Work task |
Find the string "value" in the material. Copy every line that has it.
== == ==
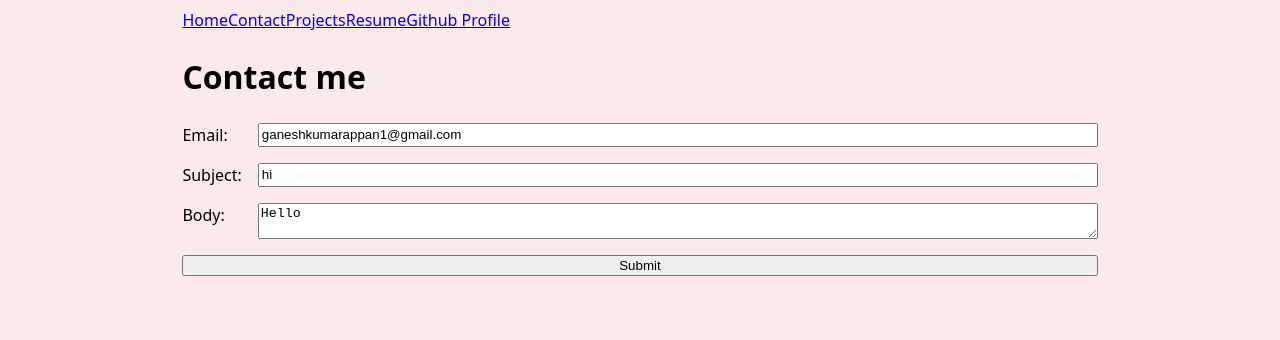
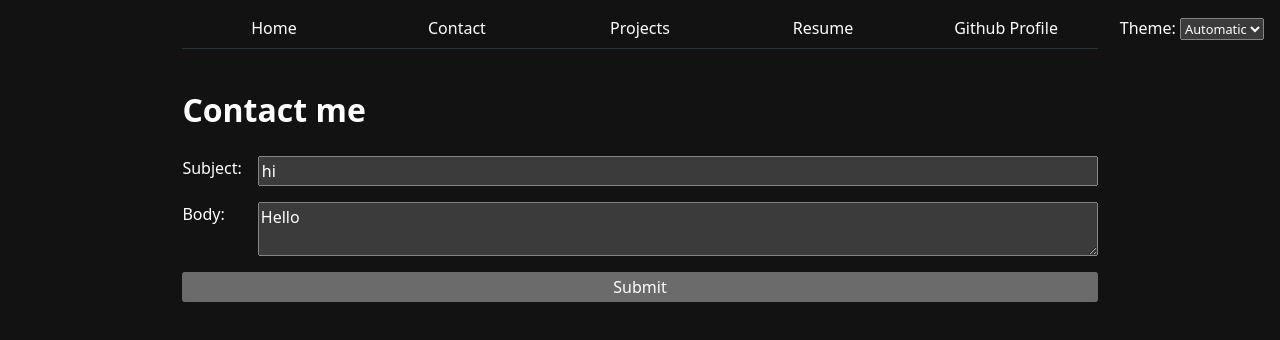
Before and after one commit to ganeshkumar321/portfolio, a plain HTML site: page Contact/index.html in a window 1280 px wide. Drawn offline with Linux system fonts and the light colour scheme; files that its build step writes are made by us from their sources.

Commit message:
final i think

```diff
--- a/Contact/index.html
+++ b/Contact/index.html
@@ -21,13 +21,13 @@
     </nav> -->
 
     <h1>Contact me</h1>
-    <form action="mailto:ganeshkumarappan1@gmail.com" method="post" enctype="text/plain">
+    <form action="mailto:ganeshkumarappan1@gmail.com" method="get">
 
     <!-- <br> -->
-    <label>
+    <!-- <label>
         Email:
         <input name="email" type="email" value="ganeshkumarappan1@gmail.com">
-    </label>
+    </label>  -->
     <!-- <br> -->
 
     <!-- <br> -->
--- a/global.js
+++ b/global.js
@@ -1,9 +1,8 @@
 console.log("IT'S ALIVE!")
 
-function $$(selector, context = document) {
-    return Array.from(context.querySelectorAll(selector));
-}
-
+// function $$(selector, context = document) {
+//     return Array.from(context.querySelectorAll(selector));
+// }
 // let navLinks = $$("nav a");
 // let currentLink = navLinks.find(
 //     (a) => a.host === location.host && a.pathname === location.pathname
@@ -24,6 +23,7 @@ let pages =[
 
 let nav = document.createElement('nav');
 document.body.prepend(nav);
+console.log("hi");
 
 for (let p of pages){
     let url = p.url;
@@ -36,5 +36,33 @@ for (let p of pages){
     a.href = url;
     a.textContent = title;
     a.classList.toggle("current", (a.host === location.host) && (a.pathname === location.pathname));
+    if (!(a.host === location.host)){
+        a.target="_blank";
+    }
     nav.append(a);
 }
+
+document.body.insertAdjacentHTML('afterbegin',
+    `<label class="color-scheme">
+    Theme:
+    <select>
+        <option value="light dark">Automatic</option>
+        <option value="light">light</option>
+        <option value="dark">dark</option>
+    </select>
+    </label>`
+);
+
+
+let select = document.querySelector('label.color-scheme select')
+
+if ('colorScheme' in localStorage){
+    document.documentElement.style.setProperty('color-scheme', localStorage.colorScheme);
+    select.value = localStorage.colorScheme;
+}
+
+select.addEventListener('input', function(event){
+    console.log('color scheme changed to', event.target.value);
+    document.documentElement.style.setProperty('color-scheme', event.target.value);
+    localStorage.colorScheme = event.target.value;
+});
--- a/style.css
+++ b/style.css
@@ -1,6 +1,6 @@
-html {
-    --color-accent: pink;
-    background-color: oklch(from var(--color-accent) 95% 5% h);
+html{
+    --color-accent: oklch(65% 50% 0);
+    color-scheme: dark;
     body {
         accent-color: var(--color-accent);
         font: 100%/1.5 system-ui;
@@ -8,10 +8,11 @@ html {
         margin-inline: max(1em, (100% - 100ch) / 2);
         nav{
             display: flex;
-            ul{
+            --border-color: oklch(50% 10% 200 / 40%);
+            /* ul{
                 display: contents;
                 li{
-                    display: contents;
+                    display: contents; */
                     a{
                         text-decoration: none;
                         color: inherit;
@@ -19,18 +20,22 @@ html {
                         text-align: center;
                         padding: 0.5em;
                         margin-bottom: 1em;
-                        border-bottom: 1px solid black;
+                        border-bottom-width: 1px;
+                        border-bottom-style: solid;
+                        border-bottom-color: var(--border-color);
                         &.current{
-                            border-bottom: 0.4em solid lightgray;
-
+                            border-bottom-width: 0.4em;
+                            border-bottom-style: solid;
+                            border-bottom-color: var(--border-color);
+                            padding-bottom: 1em;
                         }
                         &:hover{
-                            border-bottom: 0.4em solid var(--color-accent)
+                            border-bottom: 0.4em solid var(--color-accent);
+                            background-color: color-mix(in oklch, var(--color-accent), canvas 85%);
                         }
                     }
-                }
-            }
-
+                /* }
+            }     */
         }
         form{
             display:grid;
@@ -41,11 +46,27 @@ html {
                 grid-template-columns:subgrid;
                 grid-column: -1 / 1;
             }
+
             button{
                 grid-column: -1 / 1;
             }
         }
     }
+}
+
+select, input, textarea, button{
+    font: inherit;
+}
+
+select{
+    font-size: 80%;
+}
+
+label.color-scheme{
+    position: absolute;
+    top: 1em;
+    right: 1em;
+
 }
 
 .projects{
```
== == ==
The answer |
         <input name="email" type="email" value="ganeshkumarappan1@gmail.com">
+        <option value="light dark">Automatic</option>
+        <option value="light">light</option>
+        <option value="dark">dark</option>
+    select.value = localStorage.colorScheme;
+    console.log('color scheme changed to', event.target.value);
+    document.documentElement.style.setProperty('color-scheme', event.target.value);
+    localStorage.colorScheme = event.target.value;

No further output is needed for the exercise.